ASSIGNMENT: The whole listing needs retyping exactly; keep the pictures out of it.

Top of DATA FOR THIS TASK

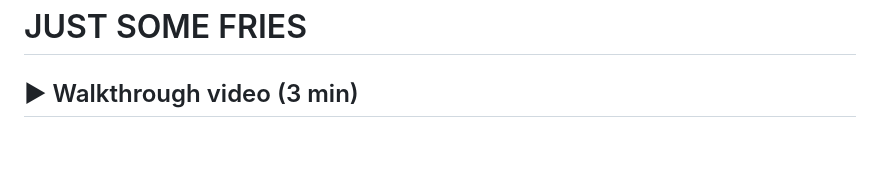
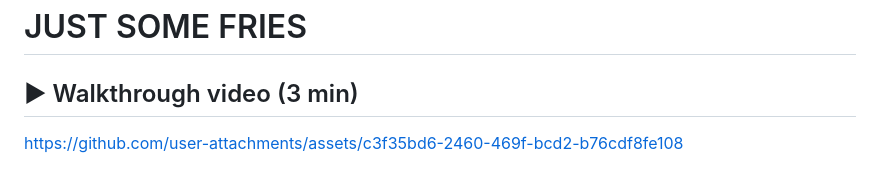
Before and after one commit to KOUHOUKOU/JUST-SOME-FRIES, a Markdown page: README.md, the part around the change. GitHub-like rendering; blank space fills up the shorter version.

```diff
--- a/README.md
+++ b/README.md
@@ -1,6 +1,8 @@
 # JUST SOME FRIES
 
 ## ▶ Walkthrough video (3 min)
+
+https://github.com/user-attachments/assets/c3f35bd6-2460-469f-bcd2-b76cdf8fe108
 
 [![Watch the walkthrough](images/watch.jpg)](https://kouhoukou.github.io/JUST-SOME-FRIES/walkthrough.html)
 
```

Bottom of DATA FOR THIS TASK

WRITTEN RESPONSE:
Before and after one commit to KOUHOUKOU/JUST-SOME-FRIES, a Markdown page: README.md, the part around the change. GitHub-like rendering; blank space fills up the shorter version.

```diff
--- a/README.md
+++ b/README.md
@@ -1,6 +1,8 @@
 # JUST SOME FRIES
 
 ## ▶ Walkthrough video (3 min)
+
+https://github.com/user-attachments/assets/c3f35bd6-2460-469f-bcd2-b76cdf8fe108
 
 [![Watch the walkthrough](images/watch.jpg)](https://kouhoukou.github.io/JUST-SOME-FRIES/walkthrough.html)
 
```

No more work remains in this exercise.